(What you need to do) The response must contain every line below in which "index" appears.

(Data extracts)

····················

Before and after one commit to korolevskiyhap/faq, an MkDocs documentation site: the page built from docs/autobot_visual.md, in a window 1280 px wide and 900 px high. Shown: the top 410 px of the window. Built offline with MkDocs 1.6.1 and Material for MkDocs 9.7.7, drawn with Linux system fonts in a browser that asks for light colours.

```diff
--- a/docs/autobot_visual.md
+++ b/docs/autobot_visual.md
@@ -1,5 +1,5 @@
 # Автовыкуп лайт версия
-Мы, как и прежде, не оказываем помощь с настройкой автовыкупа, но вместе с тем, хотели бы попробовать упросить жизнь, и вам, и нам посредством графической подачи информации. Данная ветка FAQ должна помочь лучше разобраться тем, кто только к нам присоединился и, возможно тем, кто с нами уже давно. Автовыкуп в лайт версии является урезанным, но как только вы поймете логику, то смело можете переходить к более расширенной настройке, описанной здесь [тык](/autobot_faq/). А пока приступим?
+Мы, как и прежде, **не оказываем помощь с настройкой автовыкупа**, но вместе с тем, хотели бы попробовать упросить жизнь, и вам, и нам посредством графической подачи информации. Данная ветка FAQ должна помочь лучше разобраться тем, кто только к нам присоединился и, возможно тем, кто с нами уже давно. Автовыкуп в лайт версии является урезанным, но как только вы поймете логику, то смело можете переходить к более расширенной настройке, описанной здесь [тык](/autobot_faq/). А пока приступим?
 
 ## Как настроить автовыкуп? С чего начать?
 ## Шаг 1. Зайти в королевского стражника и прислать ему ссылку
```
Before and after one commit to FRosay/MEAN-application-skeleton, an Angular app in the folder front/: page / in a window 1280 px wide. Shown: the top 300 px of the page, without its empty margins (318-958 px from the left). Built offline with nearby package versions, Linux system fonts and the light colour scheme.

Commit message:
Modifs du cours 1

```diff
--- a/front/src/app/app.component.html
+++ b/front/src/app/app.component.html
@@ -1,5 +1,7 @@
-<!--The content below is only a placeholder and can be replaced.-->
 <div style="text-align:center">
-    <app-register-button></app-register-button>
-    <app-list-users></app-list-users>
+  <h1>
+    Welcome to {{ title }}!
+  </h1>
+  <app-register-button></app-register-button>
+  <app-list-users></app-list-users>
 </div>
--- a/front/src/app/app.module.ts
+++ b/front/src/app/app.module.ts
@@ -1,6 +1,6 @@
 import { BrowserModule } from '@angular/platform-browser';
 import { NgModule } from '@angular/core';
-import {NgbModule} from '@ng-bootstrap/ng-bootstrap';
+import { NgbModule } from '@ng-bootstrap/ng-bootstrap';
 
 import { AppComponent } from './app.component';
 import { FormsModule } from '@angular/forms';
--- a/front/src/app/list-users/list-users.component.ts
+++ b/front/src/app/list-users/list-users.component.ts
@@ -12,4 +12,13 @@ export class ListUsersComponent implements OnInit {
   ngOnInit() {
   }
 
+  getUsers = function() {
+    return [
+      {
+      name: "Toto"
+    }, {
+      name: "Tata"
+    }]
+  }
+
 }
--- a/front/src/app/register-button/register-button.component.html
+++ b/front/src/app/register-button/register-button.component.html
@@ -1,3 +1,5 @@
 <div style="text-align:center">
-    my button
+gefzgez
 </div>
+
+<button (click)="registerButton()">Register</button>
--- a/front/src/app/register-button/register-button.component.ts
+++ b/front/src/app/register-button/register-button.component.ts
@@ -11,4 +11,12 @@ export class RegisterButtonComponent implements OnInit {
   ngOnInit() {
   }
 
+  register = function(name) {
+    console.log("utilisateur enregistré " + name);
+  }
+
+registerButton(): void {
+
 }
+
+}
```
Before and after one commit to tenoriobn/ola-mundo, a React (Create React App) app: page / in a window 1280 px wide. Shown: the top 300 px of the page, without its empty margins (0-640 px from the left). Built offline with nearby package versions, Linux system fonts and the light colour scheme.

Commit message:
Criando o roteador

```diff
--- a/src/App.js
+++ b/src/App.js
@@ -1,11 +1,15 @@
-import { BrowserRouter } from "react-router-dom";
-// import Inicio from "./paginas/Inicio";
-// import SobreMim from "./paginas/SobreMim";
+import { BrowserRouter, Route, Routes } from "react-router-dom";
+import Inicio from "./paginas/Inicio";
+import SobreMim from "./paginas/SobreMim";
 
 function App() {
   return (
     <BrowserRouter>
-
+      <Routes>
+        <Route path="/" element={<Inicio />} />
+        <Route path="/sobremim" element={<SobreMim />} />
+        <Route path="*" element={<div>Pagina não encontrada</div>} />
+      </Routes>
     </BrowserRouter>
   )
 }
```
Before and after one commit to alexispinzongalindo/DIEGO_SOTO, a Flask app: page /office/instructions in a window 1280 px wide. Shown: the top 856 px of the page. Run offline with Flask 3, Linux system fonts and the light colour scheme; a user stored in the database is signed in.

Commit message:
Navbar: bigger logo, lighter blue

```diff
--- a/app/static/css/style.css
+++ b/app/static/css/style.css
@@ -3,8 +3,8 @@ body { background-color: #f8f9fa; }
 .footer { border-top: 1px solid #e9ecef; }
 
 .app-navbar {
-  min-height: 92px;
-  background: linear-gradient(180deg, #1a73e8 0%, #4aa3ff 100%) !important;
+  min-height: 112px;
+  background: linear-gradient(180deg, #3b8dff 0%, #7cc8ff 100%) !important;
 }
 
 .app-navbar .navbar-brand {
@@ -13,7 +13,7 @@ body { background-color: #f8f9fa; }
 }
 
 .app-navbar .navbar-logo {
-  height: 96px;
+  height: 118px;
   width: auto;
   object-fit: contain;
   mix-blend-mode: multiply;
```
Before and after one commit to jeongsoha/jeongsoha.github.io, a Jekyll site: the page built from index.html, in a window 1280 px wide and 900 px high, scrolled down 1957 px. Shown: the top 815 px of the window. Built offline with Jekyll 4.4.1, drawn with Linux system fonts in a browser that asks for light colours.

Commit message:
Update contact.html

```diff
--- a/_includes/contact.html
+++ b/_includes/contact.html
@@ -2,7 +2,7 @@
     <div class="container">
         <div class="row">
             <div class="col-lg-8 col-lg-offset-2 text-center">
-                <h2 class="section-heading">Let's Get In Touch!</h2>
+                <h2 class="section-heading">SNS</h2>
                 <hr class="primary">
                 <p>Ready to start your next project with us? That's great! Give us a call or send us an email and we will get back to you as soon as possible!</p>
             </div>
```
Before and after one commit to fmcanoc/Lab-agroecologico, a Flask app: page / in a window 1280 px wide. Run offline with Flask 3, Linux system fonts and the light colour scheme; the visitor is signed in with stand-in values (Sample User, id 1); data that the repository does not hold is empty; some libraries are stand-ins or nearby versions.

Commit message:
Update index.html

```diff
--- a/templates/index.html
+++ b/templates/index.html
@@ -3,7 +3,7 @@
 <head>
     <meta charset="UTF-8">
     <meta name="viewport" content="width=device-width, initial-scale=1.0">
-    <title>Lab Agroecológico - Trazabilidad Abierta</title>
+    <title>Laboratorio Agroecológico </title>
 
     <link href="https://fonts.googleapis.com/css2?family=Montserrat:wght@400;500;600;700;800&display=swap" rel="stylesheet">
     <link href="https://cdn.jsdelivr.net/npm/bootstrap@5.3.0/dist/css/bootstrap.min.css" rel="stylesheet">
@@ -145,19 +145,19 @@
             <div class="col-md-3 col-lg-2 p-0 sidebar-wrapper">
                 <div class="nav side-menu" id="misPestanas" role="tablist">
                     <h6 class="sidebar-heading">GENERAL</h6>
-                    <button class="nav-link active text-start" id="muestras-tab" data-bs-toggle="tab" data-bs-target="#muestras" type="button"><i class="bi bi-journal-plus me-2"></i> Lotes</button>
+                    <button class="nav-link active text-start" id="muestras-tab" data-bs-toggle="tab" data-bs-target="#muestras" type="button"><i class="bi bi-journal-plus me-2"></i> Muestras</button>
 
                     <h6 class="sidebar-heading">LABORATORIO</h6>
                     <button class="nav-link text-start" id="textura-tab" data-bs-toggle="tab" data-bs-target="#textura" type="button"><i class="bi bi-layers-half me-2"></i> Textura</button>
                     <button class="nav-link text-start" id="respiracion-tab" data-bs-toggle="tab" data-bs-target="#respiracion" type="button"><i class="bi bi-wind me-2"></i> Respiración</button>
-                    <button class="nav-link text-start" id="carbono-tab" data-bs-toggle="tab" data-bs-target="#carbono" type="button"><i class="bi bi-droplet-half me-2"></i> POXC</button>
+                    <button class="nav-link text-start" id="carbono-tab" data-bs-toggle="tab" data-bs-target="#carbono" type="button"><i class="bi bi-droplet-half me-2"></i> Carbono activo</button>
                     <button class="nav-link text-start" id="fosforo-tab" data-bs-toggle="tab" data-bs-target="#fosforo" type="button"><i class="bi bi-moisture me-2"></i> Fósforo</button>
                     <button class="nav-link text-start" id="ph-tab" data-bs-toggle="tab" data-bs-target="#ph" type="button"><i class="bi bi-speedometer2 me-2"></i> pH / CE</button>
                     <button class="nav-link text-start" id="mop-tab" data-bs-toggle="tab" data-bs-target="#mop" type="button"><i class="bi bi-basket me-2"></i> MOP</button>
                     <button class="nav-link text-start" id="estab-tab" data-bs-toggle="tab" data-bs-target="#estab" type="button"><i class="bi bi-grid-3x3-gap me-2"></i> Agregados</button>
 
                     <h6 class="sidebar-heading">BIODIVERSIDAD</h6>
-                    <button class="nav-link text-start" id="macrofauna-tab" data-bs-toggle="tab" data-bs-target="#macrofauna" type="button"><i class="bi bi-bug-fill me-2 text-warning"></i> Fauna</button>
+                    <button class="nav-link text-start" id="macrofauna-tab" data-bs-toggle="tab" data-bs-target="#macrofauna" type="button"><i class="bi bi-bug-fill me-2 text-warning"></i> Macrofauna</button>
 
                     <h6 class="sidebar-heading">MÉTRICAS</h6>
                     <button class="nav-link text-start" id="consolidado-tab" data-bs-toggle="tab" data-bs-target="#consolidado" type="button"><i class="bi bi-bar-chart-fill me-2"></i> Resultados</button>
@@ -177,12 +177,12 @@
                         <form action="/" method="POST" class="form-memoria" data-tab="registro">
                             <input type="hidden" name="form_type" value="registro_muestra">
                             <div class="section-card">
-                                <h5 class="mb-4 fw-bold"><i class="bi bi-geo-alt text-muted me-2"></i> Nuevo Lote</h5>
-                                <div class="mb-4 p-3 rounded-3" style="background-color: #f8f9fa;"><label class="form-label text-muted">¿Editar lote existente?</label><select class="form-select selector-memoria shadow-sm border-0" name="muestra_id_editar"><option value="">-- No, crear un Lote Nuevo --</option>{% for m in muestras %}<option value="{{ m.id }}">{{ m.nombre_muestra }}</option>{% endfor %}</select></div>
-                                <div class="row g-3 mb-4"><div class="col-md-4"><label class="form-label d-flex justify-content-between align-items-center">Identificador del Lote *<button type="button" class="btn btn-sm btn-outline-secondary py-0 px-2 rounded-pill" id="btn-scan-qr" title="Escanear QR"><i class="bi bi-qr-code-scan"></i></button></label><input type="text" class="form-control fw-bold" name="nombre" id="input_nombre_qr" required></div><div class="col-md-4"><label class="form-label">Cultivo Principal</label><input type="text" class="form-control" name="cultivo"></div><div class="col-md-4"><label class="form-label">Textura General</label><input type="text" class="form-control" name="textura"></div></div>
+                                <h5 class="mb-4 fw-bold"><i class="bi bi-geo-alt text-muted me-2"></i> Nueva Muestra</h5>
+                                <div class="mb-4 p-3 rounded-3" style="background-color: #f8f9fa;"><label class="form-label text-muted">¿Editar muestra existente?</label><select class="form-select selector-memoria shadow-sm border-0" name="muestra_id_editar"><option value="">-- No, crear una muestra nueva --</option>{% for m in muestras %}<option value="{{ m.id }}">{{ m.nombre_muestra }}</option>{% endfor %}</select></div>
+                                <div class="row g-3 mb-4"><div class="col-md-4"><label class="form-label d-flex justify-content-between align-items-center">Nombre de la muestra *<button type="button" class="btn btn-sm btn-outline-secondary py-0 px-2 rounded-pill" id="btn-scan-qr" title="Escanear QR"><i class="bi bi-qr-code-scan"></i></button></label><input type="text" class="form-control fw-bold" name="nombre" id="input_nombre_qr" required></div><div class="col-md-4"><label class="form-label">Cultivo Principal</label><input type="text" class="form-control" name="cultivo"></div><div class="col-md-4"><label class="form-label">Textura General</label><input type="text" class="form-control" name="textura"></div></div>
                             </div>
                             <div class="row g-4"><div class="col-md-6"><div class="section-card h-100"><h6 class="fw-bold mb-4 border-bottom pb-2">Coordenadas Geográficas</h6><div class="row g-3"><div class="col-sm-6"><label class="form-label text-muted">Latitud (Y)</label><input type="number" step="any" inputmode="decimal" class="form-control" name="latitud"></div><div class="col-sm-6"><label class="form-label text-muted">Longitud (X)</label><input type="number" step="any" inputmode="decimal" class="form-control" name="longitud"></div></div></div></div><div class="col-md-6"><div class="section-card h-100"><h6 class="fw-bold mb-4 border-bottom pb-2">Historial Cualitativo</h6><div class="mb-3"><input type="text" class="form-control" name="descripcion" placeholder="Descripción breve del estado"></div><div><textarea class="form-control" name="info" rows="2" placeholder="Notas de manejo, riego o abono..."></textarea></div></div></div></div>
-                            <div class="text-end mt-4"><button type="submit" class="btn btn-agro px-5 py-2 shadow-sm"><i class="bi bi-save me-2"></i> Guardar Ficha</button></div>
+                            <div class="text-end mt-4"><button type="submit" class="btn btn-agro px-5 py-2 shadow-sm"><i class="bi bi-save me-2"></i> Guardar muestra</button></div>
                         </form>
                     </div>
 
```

····················

(Written reply)
Before and after one commit to jeongsoha/jeongsoha.github.io, a Jekyll site: the page built from index.html, in a window 1280 px wide and 900 px high, scrolled down 1957 px. Shown: the top 815 px of the window. Built offline with Jekyll 4.4.1, drawn with Linux system fonts in a browser that asks for light colours.
Update index.html
--- a/templates/index.html
+++ b/templates/index.html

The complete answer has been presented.